Examiner practices not only undermine the fundamental goal of the interagency policies, they are costing community banks money, leading to a contraction of credit, and forcing many of them to rethink their credit policies. Under this climate, community bankers may avoid making good loans for fear of examiner criticism, write-downs, and the resulting loss of income and capital.
Moreover, the examination environment is driving down the amount banks are willing to lend on a project, when they do decide to provide financing. Two years ago, a bank such as mine would have been willing to finance 75 to 80 percent of the cost of a project, but under today’s circumstances, my bank could only finance about 60 to 70 percent of a project, at most, out of concern about future downgrades of the loan.
Commercial Real Estate
One issue of increasing concern in the community banking sector is that of commercial real estate and the potential for overexposure. Many community banks rely on commercial real estate (CRE) as the “bread and butter” of their local markets. The degree of borrowers’ ability to service their CRE loans is closely tied to the performance of the overall economy, employment and income. Notably, retail sales declined 0.3% in the important December 2009 figure and unemployment remains near a 26-year high.

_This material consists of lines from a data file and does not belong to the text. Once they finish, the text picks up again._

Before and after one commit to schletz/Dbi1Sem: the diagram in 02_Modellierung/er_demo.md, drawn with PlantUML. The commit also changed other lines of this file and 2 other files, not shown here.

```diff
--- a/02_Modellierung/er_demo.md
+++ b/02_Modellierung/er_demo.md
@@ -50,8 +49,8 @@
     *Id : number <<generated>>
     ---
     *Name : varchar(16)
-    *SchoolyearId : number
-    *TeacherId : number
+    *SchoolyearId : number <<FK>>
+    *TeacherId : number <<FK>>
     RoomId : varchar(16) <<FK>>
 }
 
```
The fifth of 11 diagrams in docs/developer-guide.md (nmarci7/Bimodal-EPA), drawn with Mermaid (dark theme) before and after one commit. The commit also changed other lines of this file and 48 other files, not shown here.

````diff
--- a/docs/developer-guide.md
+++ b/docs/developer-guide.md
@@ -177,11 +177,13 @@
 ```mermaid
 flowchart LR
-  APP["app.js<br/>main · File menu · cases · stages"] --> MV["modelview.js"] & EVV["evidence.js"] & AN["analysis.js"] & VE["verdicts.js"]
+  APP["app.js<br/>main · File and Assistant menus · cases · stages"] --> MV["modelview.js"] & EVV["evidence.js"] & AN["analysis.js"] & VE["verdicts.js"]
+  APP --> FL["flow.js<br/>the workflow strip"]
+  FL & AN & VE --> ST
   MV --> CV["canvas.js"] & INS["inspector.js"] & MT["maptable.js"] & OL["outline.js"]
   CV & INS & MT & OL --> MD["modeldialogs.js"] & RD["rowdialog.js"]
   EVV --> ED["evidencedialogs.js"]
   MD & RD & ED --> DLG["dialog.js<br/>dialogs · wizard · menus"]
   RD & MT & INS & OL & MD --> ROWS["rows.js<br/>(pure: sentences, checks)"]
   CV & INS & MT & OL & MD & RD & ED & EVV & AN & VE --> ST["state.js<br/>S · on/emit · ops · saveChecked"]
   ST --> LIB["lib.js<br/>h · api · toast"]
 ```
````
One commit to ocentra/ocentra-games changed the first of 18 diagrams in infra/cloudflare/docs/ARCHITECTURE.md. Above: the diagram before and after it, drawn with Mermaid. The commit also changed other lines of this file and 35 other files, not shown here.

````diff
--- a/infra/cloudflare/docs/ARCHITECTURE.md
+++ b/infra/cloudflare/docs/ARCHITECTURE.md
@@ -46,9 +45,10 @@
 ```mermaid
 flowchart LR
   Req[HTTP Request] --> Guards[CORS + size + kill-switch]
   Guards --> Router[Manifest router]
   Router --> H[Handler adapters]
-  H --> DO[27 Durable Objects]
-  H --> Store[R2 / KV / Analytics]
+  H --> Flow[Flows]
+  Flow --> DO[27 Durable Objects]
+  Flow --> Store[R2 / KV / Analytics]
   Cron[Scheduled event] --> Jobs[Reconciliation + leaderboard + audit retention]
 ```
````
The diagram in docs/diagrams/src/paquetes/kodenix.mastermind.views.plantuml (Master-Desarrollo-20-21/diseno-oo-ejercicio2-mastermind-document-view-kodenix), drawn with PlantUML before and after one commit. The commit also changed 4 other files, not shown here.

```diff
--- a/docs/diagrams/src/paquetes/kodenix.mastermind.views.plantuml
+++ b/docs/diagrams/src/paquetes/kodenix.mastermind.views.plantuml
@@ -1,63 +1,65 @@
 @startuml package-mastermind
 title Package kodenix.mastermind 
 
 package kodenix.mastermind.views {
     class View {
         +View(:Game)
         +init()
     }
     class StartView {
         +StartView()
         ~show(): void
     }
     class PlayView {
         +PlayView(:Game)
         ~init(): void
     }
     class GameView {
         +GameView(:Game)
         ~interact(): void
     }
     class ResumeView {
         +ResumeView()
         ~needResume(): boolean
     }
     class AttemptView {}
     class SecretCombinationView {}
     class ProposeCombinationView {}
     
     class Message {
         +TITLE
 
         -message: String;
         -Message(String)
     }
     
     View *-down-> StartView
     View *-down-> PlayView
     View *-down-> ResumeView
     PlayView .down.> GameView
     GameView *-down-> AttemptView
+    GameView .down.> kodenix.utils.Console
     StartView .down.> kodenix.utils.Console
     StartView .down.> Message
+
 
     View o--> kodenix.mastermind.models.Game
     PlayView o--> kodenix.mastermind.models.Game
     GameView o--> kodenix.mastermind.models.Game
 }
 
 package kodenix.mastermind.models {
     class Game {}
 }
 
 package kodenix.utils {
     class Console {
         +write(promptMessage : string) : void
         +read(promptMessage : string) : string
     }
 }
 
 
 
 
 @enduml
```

So the sales at stores and businesses occupying commercial space is under stress and rents are suffering, putting increased pressure on paying loan and lease commitments. Until individual spending (which makes up 70% of GDP) and employment numbers improve, CRE loans set for renewal are likely to see continuing rising defaults.
This adds stress to the community banking sector as they rely on commercial real estate as a significant portion of their overall portfolio. However, bank regulators have much more aggressively examined community banks for CRE concentration dating back to 2006. For example, an institution whose total amount of reported construction, land development, and other land loans represents, approaches, or exceeds 100% or more of the institution's total capital will be subject to greater regulatory pressure and oversight. An institution whose total CRE loans represent, approach, or exceed 300% or more of the institution's total capital and whose outstanding balance of CRE loans has increased by 50% or more during the prior 36 months will also come under even greater regulatory scrutiny.
It is not uncommon to have community banks exceed the 100/300% of regulatory capital threshold, but few have seen very rapid growth in CRE exceeding 50% in the past 3 years. Many community banks survived the CRE stress in the 1980s and 1990s, and have much better controls over their CRE concentration. Community bankers report today’s CRE troubles are nowhere near the magnitude of the late 1980s and 1990s. CRE credit in the economy has already shrunk by about $45 billion from its 2007 peak. However, CRE exposure will be a significant reason banks will remain under stress in 2010 and is a key reason 702 banks are on the FDIC problem bank list.
That said, community banks report they underwrite and manage these commercial real estate loans in a conservative manner, requiring higher down payments or other steps that offset credit risks and concentrations. Community banks believe they do a better job monitoring CRE loans than do large nationwide lenders because they are more likely to work one-on-one with the customer, and they have a better understanding of the economic conditions in their communities. The vast majority of community banks have the capital to ride out the depressed CRE market.
However, community banks all over the country, even those located in areas with relatively healthy economies, are under regulatory pressure to decrease CRE concentrations. Should real estate prices stabilize with economic growth, the CRE concerns will abate. Many community banks report that CRE loan payments are regularly being made (so the loans are performing) but their underlying collateral value has declined. Therefore, as CRE loans are due for renewal; borrowers as well as banks are often forced to put up increased capital to be able to renew the loan and prevent default.”